Photos are here: https://photos.app.goo.gl/QLw6uWmfahgrrVaf8
Before The Start: My 16th 5K of 2023 was the Northside Education Foundation (NEF) 5K held on April 1st at Sandra Day O’Connor High School in Helotes, with a start time of 9 a.m and a theme of “Do Great Things”. The NEF has a “mission to foster community involvement in innovative educational programs.” I work for UTSA and the Northside District is, like all the San Antonio school districts, one of our partner schools, and a UTSA ‘neighbor’, being right down the road from us only a short way. This 5K was a fun-run to support their efforts, so no age group awards, but participants did get a finisher medal. Along with the 5K, there was also a family health and wellness expo, so there wrere lots of various vendors/sponsors with tables and booths. I arrived with a little under an hour to go to the start time, got my packet, and got a few pre-start photos. I have never been to this high school before and was surprised to see how really large this campus is. There was a really nice turn-out too, with over 1,000 participants of all ages, from small kid right up to old geezers like me, lol; it is also a stroller/chair friendly event. I did not see any dogs on the course, but per the race description, service dogs are allowed.
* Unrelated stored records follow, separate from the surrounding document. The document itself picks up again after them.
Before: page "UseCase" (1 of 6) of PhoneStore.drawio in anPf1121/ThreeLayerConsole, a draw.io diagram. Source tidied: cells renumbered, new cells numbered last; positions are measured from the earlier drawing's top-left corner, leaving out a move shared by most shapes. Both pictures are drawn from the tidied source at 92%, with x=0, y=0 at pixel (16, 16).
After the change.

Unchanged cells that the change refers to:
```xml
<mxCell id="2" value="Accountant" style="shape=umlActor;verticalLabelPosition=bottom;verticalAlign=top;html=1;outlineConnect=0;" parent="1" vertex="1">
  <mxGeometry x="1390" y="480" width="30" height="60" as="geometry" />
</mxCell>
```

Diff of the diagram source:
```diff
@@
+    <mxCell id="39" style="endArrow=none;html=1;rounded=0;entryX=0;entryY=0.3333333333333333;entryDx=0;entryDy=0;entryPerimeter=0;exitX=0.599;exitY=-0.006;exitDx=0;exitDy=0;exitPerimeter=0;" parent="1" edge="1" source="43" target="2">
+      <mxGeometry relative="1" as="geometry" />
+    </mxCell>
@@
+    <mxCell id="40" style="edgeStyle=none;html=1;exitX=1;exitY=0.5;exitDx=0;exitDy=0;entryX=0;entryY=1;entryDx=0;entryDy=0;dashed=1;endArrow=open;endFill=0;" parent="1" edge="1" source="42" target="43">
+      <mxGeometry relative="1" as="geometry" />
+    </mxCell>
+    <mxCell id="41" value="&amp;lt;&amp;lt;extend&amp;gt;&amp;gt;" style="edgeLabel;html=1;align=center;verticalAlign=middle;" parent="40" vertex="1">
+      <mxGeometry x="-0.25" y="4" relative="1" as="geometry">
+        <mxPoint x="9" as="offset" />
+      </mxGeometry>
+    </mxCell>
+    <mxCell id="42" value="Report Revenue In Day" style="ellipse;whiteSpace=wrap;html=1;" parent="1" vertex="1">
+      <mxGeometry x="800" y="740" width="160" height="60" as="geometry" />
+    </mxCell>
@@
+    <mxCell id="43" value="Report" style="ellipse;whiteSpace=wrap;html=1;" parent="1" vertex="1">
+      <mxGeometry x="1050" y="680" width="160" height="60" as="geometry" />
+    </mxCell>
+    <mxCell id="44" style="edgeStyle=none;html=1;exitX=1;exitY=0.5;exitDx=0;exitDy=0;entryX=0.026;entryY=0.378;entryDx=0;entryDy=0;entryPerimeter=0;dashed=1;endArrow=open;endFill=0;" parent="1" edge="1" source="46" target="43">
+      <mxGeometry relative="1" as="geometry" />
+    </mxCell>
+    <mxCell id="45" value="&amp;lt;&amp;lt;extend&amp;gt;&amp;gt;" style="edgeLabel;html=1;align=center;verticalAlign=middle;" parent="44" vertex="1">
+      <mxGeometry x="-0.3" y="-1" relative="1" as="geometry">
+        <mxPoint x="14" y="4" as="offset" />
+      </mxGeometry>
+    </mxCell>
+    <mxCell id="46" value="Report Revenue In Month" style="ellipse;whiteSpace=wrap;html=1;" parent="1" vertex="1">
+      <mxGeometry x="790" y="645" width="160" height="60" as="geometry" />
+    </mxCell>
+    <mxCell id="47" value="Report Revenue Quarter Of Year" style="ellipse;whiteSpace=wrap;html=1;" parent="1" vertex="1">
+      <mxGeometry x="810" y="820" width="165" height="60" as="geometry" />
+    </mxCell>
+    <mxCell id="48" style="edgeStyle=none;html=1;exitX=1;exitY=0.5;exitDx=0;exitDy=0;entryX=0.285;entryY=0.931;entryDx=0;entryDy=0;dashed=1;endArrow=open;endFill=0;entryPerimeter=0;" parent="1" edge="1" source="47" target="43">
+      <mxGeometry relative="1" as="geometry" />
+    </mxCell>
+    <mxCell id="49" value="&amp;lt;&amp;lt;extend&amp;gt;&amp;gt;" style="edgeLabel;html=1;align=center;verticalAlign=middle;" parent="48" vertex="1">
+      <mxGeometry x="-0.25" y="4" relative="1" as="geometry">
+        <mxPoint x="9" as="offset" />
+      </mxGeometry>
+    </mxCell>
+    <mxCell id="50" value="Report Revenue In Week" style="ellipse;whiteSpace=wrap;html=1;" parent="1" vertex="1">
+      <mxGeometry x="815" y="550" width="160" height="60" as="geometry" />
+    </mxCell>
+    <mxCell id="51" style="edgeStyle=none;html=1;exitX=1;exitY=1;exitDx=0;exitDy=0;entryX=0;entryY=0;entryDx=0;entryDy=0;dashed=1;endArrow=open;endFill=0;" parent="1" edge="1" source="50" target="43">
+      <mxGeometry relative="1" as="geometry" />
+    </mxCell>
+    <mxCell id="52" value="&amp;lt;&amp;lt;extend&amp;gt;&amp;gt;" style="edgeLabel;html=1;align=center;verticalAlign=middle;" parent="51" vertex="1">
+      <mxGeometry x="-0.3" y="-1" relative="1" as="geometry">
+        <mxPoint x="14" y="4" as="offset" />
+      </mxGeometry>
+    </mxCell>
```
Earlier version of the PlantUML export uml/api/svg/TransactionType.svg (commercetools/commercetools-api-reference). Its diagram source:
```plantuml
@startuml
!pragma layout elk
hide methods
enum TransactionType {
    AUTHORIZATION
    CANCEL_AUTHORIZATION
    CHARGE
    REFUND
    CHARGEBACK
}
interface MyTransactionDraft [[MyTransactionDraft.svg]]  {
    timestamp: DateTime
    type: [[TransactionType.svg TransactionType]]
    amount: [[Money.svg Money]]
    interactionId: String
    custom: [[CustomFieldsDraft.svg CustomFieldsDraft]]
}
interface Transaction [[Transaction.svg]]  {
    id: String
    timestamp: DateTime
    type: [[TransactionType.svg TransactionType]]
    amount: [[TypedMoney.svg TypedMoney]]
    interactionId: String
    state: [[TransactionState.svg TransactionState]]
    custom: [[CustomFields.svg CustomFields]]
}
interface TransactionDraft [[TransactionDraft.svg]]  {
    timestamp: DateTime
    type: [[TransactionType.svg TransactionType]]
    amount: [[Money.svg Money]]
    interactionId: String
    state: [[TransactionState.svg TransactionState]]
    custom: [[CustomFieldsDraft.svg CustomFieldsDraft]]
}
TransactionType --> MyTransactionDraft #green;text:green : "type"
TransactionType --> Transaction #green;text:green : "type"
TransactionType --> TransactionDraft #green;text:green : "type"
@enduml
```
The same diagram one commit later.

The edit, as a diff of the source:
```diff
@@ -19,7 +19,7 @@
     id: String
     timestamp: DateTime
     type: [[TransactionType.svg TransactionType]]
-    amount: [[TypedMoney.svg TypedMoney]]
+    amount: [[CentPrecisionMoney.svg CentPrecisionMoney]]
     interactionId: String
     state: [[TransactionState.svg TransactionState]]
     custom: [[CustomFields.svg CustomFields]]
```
On The Course: With my two race speeds of “Slow and Slower”, I lined up in kind of in the near-back/middle of the huge start crowd., so it took me a while to get going to my normal pace; that and I did stop after I started to get a couple photos of this huge start crowd. The route was completely on the campus. It was pretty flat for most of the way, with participants heading first toward the front gate, where we did a turn-round. We headed back the way we had come out, and then did a right turn onto another road for a second-out-and-back. We then proceeded back towards the school building, making a right turn onto a road before we got to the school’s main parking area. This road took us back to the road we had started on. Once on this road, we proceeded down to another road, making a right turn onto that. This looked like a service area road to me, with buildings for the maintenance staff’s equipment, etc. We followed this road around until we came to another road – from which I could see the finish line on my left – and then made a right turn onto a road that took us up a pretty fair-sized hill, kind of reminding me of Gorilla Hill at the zoo since, when we got to a curve in the road and went around that, there was another part of the hill to go up. Once up this hill, we went downhill on a road where all the school buses were parked. At the bottom of this hill, we then made a left turn, went around a curve, and had to climb yet another hill – passing more school buses – which took us back to the first hill we had climbed. When we got on that, this time it was all downhill. After reaching the bottom, we then made a right turn, then a quick left turn and crossed over the finish line. My garmin had a distance of 2.9 miles, not a 5K, so I checked with my very speedy friend, Rex, and he told me the same thing, he had 2.9 also; so not quite a 5K, but what the heck, it’s a fun run for a good cause, so all good as far as I was concerned.
After My Finish: Chatted with some people near the finish line, got a few photos there too – including one lady with the only dog I saw today on the campus – and yes, it did get treats from me – and then went over to check out the post-race goodies and some of the vendor/sponsors tents, tables, etc. There really were a lot of them, nice turn-out from them too; all very friendly and several had some free give-away stuff. One of the sponsors, Orange Theory, even had an Amazon gift card that they raffled off, along with some training classes; and Camp Gladiator, if I remember, correctly, also had a deal on training classes. Post-race goodies included lots of fresh fruits – especially bananas, lots of bananas – water and various other types of non-alcoholic drinks – probably a good thing, lol, as there was a whole fleet of bicycle officers riding on the campus before, during, and after, making sure everyone was okay – and other various sundries offered by the vendors/sponsors. Sound guys had some really nice tunes playing too – oldies and some classic rock from my growing up era, lol; enjoyed it all. Epilogue: For as many people as do this one, this was a very well-organized event – and the campus is so large, it had plenty of parking for everyone. For what Soler Sports had to work with, Lisa and her team set out a very nice course for us; we got a foot-tour of practically the whole campus and the roads were nice and wide, so nobody was running into each other, we all had room to maneuver. The organizers also had one building open for us, so we nicely had actual restrooms instead of porta-potties. Pretty nice quality race shirt too. I certainly would do this one again, and I would recommend it to others. If you have never done a 5K event, this is could really be a good one to start with. Mucho thanks to all the people involved that made this one happen for we participants: NEF; the school staff; our MC who did a great job, and our sound guys; all the many, many volunteers and sponsors; Soler Sports; all the police officers out there for our safety, and the EMTs that were there – who kindly gave me a blood-oxygen oximeter measurement postrace (97%) so I could log it for my cardiologist, as I have a pacemaker -and personal thanks to my friends Lisa Haby Soler of Soler Sports, and Tony Garcia, who let me know about this 5K. Thanks, also to anyone involved I may not have mentioned here. Happy running/walking to all!